A million plastic bottles are bought around the world every minute, creating an environmental crisis some campaigners predict will be as serious as climate change.
Between 5m and 13m tonnes of plastic leaks into the world’s oceans each year to be ingested by sea birds, fish and other organisms, and by 2050 the ocean will contain more plastic by weight than fish.
Scientists recently calculated people who eat seafood ingest up to 11,000 tiny pieces of plastic every year.
Annual consumption of plastic bottles is set to top 583.3bn by 2021, according to the most up-to-date estimates, far outstripping recycling efforts and jeopardising oceans, coastlines and other environments.
The demand, equivalent to about 20,000 bottles being bought every second, is driven by an apparently insatiable desire for bottled water and the spread of a western, urbanised “on the go” culture to China and the Asia Pacific region.
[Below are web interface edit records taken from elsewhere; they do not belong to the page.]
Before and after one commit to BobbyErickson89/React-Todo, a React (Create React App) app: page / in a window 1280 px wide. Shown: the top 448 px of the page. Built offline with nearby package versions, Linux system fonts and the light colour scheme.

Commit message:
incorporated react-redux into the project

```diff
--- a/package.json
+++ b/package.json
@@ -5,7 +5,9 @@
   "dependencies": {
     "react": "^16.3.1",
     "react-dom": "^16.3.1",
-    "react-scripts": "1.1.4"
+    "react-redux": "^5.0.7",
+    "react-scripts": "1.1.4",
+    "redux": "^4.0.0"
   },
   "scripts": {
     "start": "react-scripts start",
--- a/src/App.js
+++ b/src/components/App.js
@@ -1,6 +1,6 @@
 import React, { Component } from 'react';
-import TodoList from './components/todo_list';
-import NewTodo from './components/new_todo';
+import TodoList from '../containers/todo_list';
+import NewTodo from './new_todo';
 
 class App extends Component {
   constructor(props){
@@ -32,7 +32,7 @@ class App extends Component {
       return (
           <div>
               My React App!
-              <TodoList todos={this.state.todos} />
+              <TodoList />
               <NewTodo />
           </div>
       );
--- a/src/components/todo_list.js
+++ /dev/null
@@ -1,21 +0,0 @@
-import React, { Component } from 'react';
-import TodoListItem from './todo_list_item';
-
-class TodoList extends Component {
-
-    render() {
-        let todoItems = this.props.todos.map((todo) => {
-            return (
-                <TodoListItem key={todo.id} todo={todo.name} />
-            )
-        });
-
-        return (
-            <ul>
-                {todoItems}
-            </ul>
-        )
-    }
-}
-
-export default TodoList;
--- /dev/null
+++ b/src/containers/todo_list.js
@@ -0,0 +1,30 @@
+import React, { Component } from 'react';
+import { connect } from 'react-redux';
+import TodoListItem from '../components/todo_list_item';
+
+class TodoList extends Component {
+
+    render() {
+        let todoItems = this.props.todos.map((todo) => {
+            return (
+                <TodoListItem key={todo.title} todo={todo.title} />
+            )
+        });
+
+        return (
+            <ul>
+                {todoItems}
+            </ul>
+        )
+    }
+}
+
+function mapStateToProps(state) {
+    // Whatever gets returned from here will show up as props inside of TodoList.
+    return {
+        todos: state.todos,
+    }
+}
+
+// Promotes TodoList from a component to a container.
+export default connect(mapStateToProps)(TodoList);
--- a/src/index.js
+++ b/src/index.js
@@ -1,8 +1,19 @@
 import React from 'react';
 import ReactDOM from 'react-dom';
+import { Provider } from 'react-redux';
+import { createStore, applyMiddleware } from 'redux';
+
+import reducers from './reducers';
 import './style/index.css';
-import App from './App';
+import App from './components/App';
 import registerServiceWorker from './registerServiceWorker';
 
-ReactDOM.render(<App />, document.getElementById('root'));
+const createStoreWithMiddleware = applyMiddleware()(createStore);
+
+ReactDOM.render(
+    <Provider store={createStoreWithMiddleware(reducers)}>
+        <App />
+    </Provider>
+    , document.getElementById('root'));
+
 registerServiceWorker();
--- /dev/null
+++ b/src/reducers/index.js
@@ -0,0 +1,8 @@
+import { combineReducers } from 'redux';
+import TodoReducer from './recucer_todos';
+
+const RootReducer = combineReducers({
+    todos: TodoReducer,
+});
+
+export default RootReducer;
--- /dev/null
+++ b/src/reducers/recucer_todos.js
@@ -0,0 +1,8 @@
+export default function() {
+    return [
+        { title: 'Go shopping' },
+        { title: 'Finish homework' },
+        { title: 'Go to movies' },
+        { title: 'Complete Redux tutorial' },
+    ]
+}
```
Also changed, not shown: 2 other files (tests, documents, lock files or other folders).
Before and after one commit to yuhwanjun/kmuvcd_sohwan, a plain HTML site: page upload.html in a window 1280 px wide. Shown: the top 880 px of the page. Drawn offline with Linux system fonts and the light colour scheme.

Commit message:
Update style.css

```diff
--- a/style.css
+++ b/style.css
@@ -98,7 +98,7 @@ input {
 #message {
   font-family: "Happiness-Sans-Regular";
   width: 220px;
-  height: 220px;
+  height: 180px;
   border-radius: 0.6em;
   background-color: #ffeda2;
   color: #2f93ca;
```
More than 480bn plastic drinking bottles were sold in 2016 across the world, up from about 300bn a decade ago. If placed end to end, they would extend more than halfway to the sun.